Money Cycle – are Banks that bad for us ?

I was reading some articles recently about how terrible banks are, how they screw Joe public and cripple economies with reckless lending. I started to muse on why their actions may not really be that bad for us overall. How do we actually make money by investing ? What is the cycle of money ? (and I don’t mean the economic one with countries printing it, we passing bits pf paper about etc, but rather when we invest and into what).

All looks terribly complication … or is it ?

I think fundamentally, we could consider when we make an investment what actually happens.

Really, there are four main ways we invest in terms of invest, get a direct return back. I am just ignoring bank interest (a subset anyway, and things like direct investment in property, commodities, land etc… all subsets in essence). There is after all no end we could buy in the hope we could sell later. But very little pays a direct return to us: in essence it is all fire, forget, sell => profit or loss.

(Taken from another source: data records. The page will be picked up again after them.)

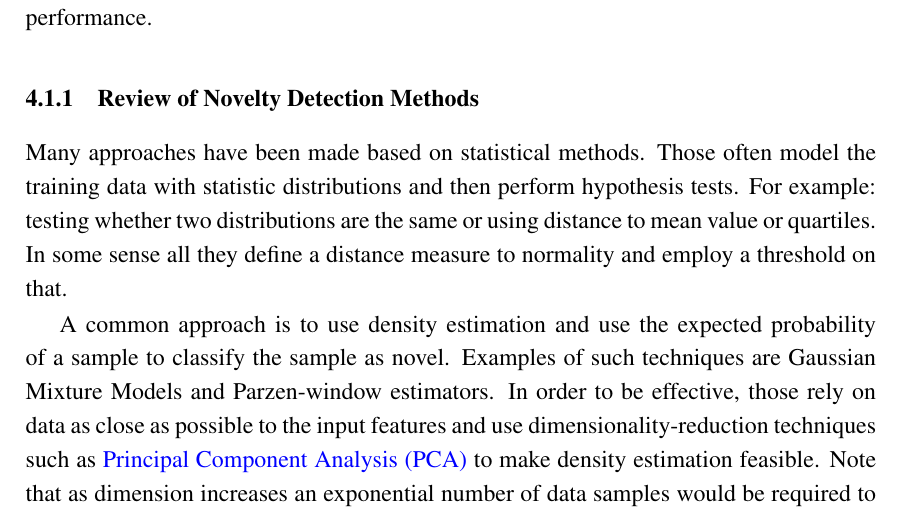
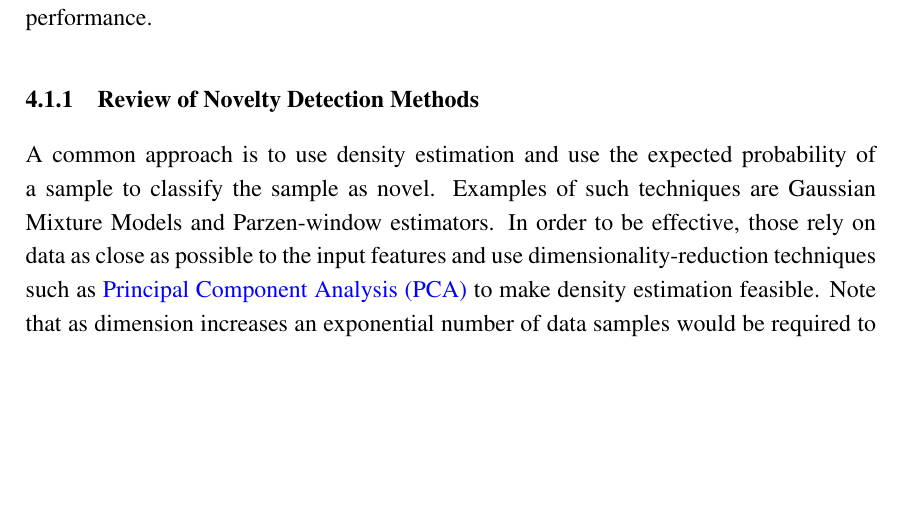
Before and after one commit to andresusanopinto/novelty-detection-thesis, a LaTeX thesis (thesis/thesis.tex, which reads thesis/novelty-intro.tex): part of page 42 of 57, cut so that both start at the same text, the shorter picture padded with empty space. Compiled offline with pdfLaTeX.

Commit message:
cleanup novelty intro.

```diff
--- a/thesis/novelty-intro.tex
+++ b/thesis/novelty-intro.tex
@@ -52,13 +52,6 @@ deal with multiple classes and performing detection efficiently as many
 autonomous systems require real-time or close to real-time performance.
 
 \subsection{Review of Novelty Detection Methods}
-Many approaches have been made based on statistical methods. Those often model
-the training data with statistic distributions and then perform hypothesis tests.
-For example: testing whether two distributions are the same or using distance to
-mean value or quartiles.
-In some sense all they define a distance measure to normality and employ a
-threshold on that.
-
 A common approach is to use density estimation and use the expected probability
 of a sample to classify the sample as novel. Examples of such techniques are
 Gaussian Mixture Models and Parzen-window estimators. In order to be effective,
```
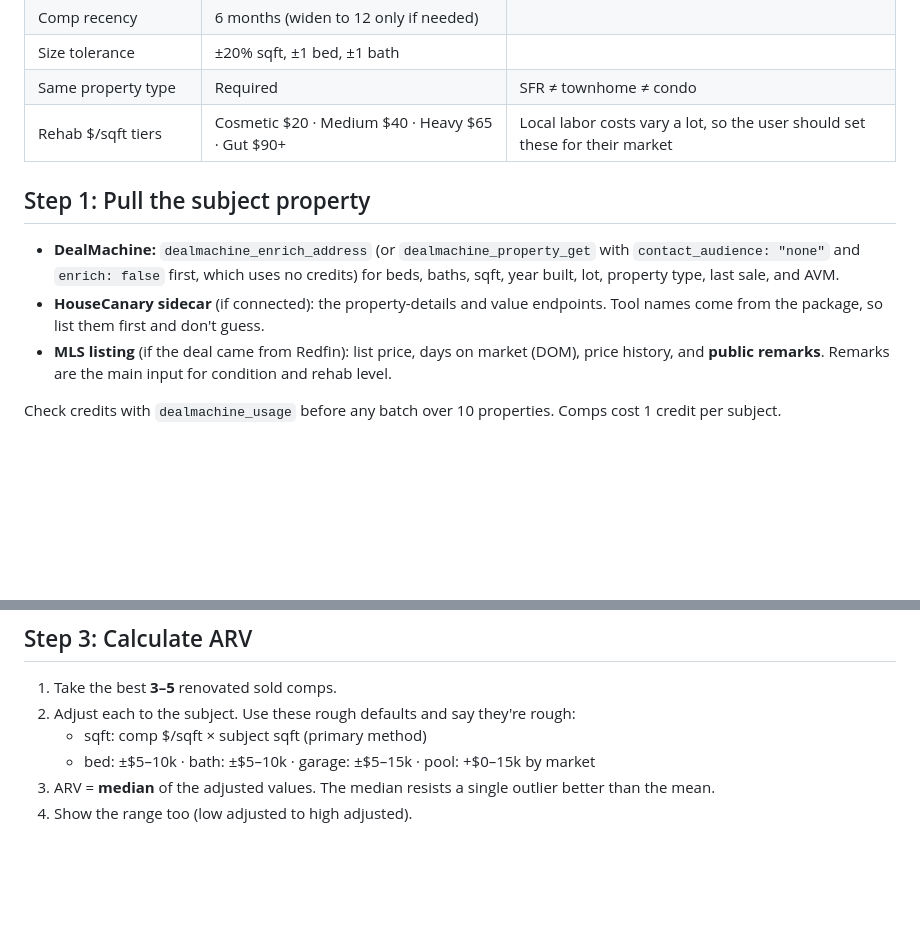
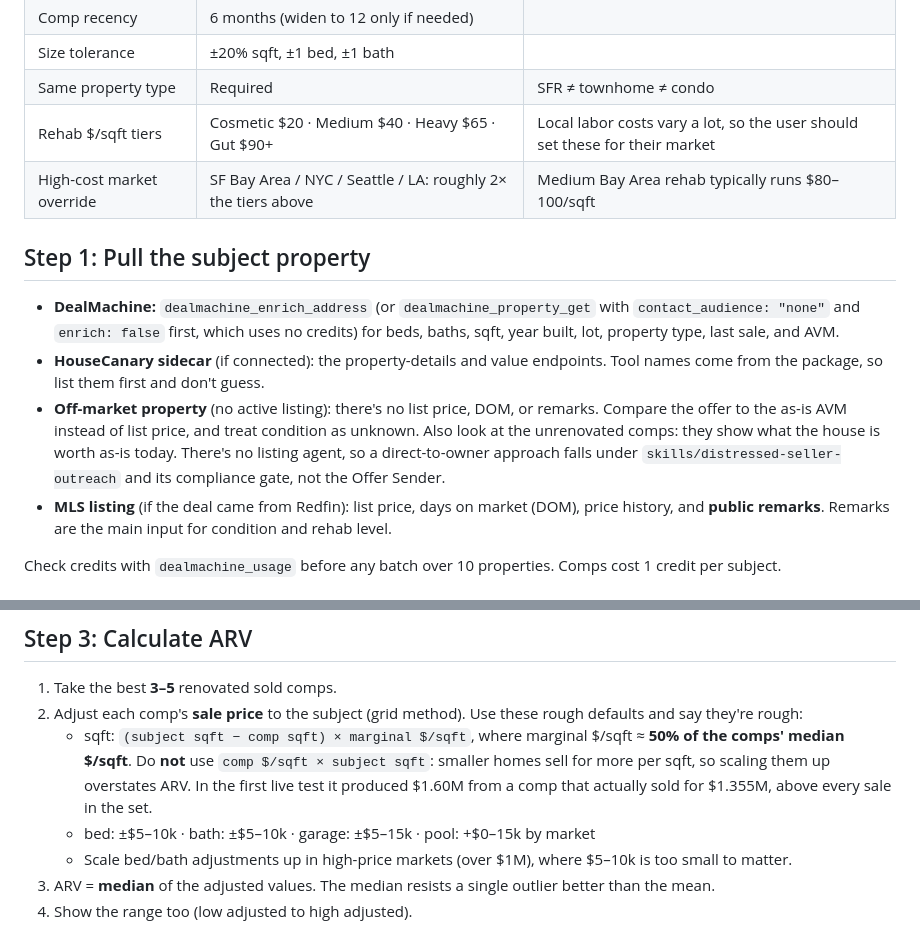
Before and after one commit to BelieveTheProcess/claude-follow-up-boss, a Markdown page: skills/arv-engine/SKILL.md, 2 parts joined by grey strips. Rendered like a GitHub page; blank space fills up the shorter version.

```diff
--- a/skills/arv-engine/SKILL.md
+++ b/skills/arv-engine/SKILL.md
@@ -22,11 +22,13 @@ Before the first run, ask the user to confirm or change these. Once confirmed, s
 | Size tolerance | ±20% sqft, ±1 bed, ±1 bath | |
 | Same property type | Required | SFR ≠ townhome ≠ condo |
 | Rehab $/sqft tiers | Cosmetic $20 · Medium $40 · Heavy $65 · Gut $90+ | Local labor costs vary a lot, so the user should set these for their market |
+| High-cost market override | SF Bay Area / NYC / Seattle / LA: roughly 2× the tiers above | Medium Bay Area rehab typically runs $80–100/sqft |
 
 ## Step 1: Pull the subject property
 
 - **DealMachine:** `dealmachine_enrich_address` (or `dealmachine_property_get` with `contact_audience: "none"` and `enrich: false` first, which uses no credits) for beds, baths, sqft, year built, lot, property type, last sale, and AVM.
 - **HouseCanary sidecar** (if connected): the property-details and value endpoints. Tool names come from the package, so list them first and don't guess.
+- **Off-market property** (no active listing): there's no list price, DOM, or remarks. Compare the offer to the as-is AVM instead of list price, and treat condition as unknown. Also look at the unrenovated comps: they show what the house is worth as-is today. There's no listing agent, so a direct-to-owner approach falls under `skills/distressed-seller-outreach` and its compliance gate, not the Offer Sender.
 - **MLS listing** (if the deal came from Redfin): list price, days on market (DOM), price history, and **public remarks**. Remarks are the main input for condition and rehab level.
 
 Check credits with `dealmachine_usage` before any batch over 10 properties. Comps cost 1 credit per subject.
@@ -67,9 +69,10 @@ Use actives and pendings only as a **ceiling check** (ARV shouldn't be above wha
 ## Step 3: Calculate ARV
 
 1. Take the best **3–5** renovated sold comps.
-2. Adjust each to the subject. Use these rough defaults and say they're rough:
-   - sqft: comp $/sqft × subject sqft (primary method)
+2. Adjust each comp's **sale price** to the subject (grid method). Use these rough defaults and say they're rough:
+   - sqft: `(subject sqft − comp sqft) × marginal $/sqft`, where marginal $/sqft ≈ **50% of the comps' median $/sqft**. Do **not** use `comp $/sqft × subject sqft`: smaller homes sell for more per sqft, so scaling them up overstates ARV. In the first live test it produced $1.60M from a comp that actually sold for $1.355M, above every sale in the set.
    - bed: ±$5–10k · bath: ±$5–10k · garage: ±$5–15k · pool: +$0–15k by market
+   - Scale bed/bath adjustments up in high-price markets (over $1M), where $5–10k is too small to matter.
 3. ARV = **median** of the adjusted values. The median resists a single outlier better than the mean.
 4. Show the range too (low adjusted to high adjusted).
 
```
Also changed, not shown: docs/arv-runs/2026-09-23-3660-baldwin-hills-ct.md (added, +47 -0 lines).
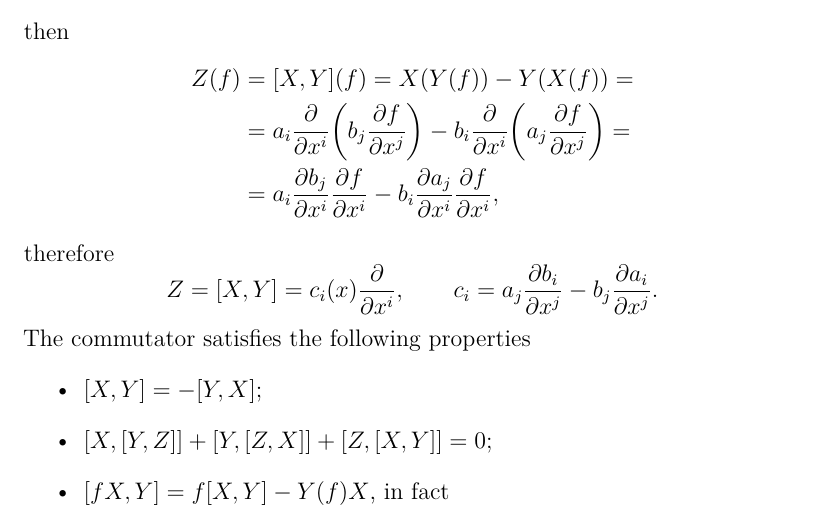
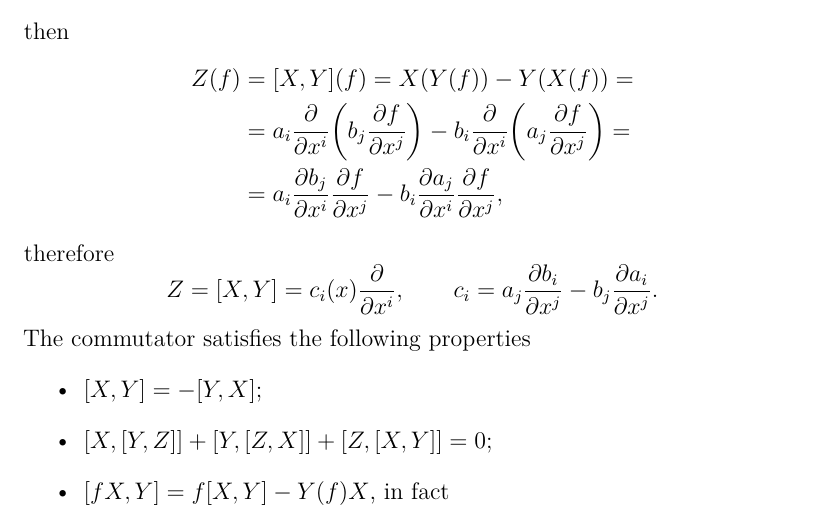
Before and after one commit to verglasz/Theories-of-gravitation, a LaTeX thesis (gravity.tex): part of page 9 of 82, cut so that both start at the same text. Compiled offline with XeLaTeX.

Commit message:
Typo a pagina 9.

```diff
--- a/gravity.tex
+++ b/gravity.tex
@@ -259,7 +259,7 @@ then
 \[\begin{split}
 Z(f)&=[X,Y](f)=X(Y(f))-Y(X(f))=\\
 &=a_i\frac{\partial}{\partial x^i}\biggl(b_j\frac{\partial f}{\partial x^j}\biggr)-b_i\frac{\partial}{\partial x^i}\biggl(a_j\frac{\partial f}{\partial x^j}\biggr)=\\
-&=a_i\frac{\partial b_j}{\partial x^i}\frac{\partial f}{\partial x^i}-b_i\frac{\partial a_j}{\partial x^i}\frac{\partial f}{\partial x^i},
+&=a_i\frac{\partial b_j}{\partial x^i}\frac{\partial f}{\partial x^j}-b_i\frac{\partial a_j}{\partial x^i}\frac{\partial f}{\partial x^j},
 \end{split}\]
 therefore
 \[Z=[X,Y]=c_i(x)\frac{\partial}{\partial x^i},\qquad c_i=a_j\frac{\partial b_i}{\partial x^j}-b_j\frac{\partial a_i}{\partial x^j}.\]
```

We really invest either directly (purchase of Shares or Bonds) or indirectly (purchase of funds or Crowd Funding).


Just to reflect a little about economics

Our economies grow because we (either directly or indirectly through the funds we own) lend the money somewhere. This somewhere is often via a bank or a funding house and we leave it to them to lend it out, manage the risk, manage the profit and loss, take a cut in terms of cost and then give us a small slice before lending the money out again. When our salaries goes into our banks they have free reign of that cash and can (and do) lend it out to make a return. We get a pittance (current account rates are typically less than 0.1%pa) and the banks get what they can. In one way this looks like a bad deal for joe public, but what is often forgotten, is that money is like oil in an engine: it is the lubricant that makes everything flow and it is essential we should view this lending (and pittance of return) as the price for keeping our economies flowing.

When economics go negative what really happens is that business risk goes up (as business is finding it harder to sell and institutions lend less with higher terms). As a result there is less money flowing back to us in both capital and profit. Businesses go bust so we lose capital. (I have always found it interesting that the loss is invariably passed to the initial lender (us), but these financial houses still pursue the bad debt and if they get anything it becomes theirs … odd really). As a result, banks get more twitchy about lending out and restrict the money supply…. essentially, the engine runs low of oil and runs rough. A true economic crash is when it really stops: the engine seizes…. head off & major surgery !

Economics is so much more complicated economists will tell you and very true it is. But for we private investors, it is really about the viscosity of the oil (akka money) – we care (and should only care) about the cycle of money for us. (Remember that many asset classes work in cycles and if we track them we can go heavy or light, sell out or pile in). Ultimately it will govern whether we take cash positions, low risk options, buy gold or pile into high risk emerging market choices. Understanding the major asset cycles and the state they are in within our target markets is a key job of successful PI investing…. Unless you plan to pile into a few diversified funds and just accept the higher costs and lower overall returns.

The old adage of ‘follow the money’ is so very true.


So .. back to direct & indirect choices

There is a fundamental difference between direct and indirect investing for a PI. In the graphic below a PI indirectly investing places their money with some kind of fund house or manager (centre line). In essence when the decision is made to either let someone actively manage (fund house, bank or whatever), or we select a fund all actions beyond that are out of our sight and control. They lend this money out or make purchases of holdings, collate the returns, their fees and losses and pass us what is left over. or the most part we will get our money back and a return on it. When markets really ‘correct’ these funds can take a hammering and loosing 20, 30 40 50%+ of your money in a relatively short time.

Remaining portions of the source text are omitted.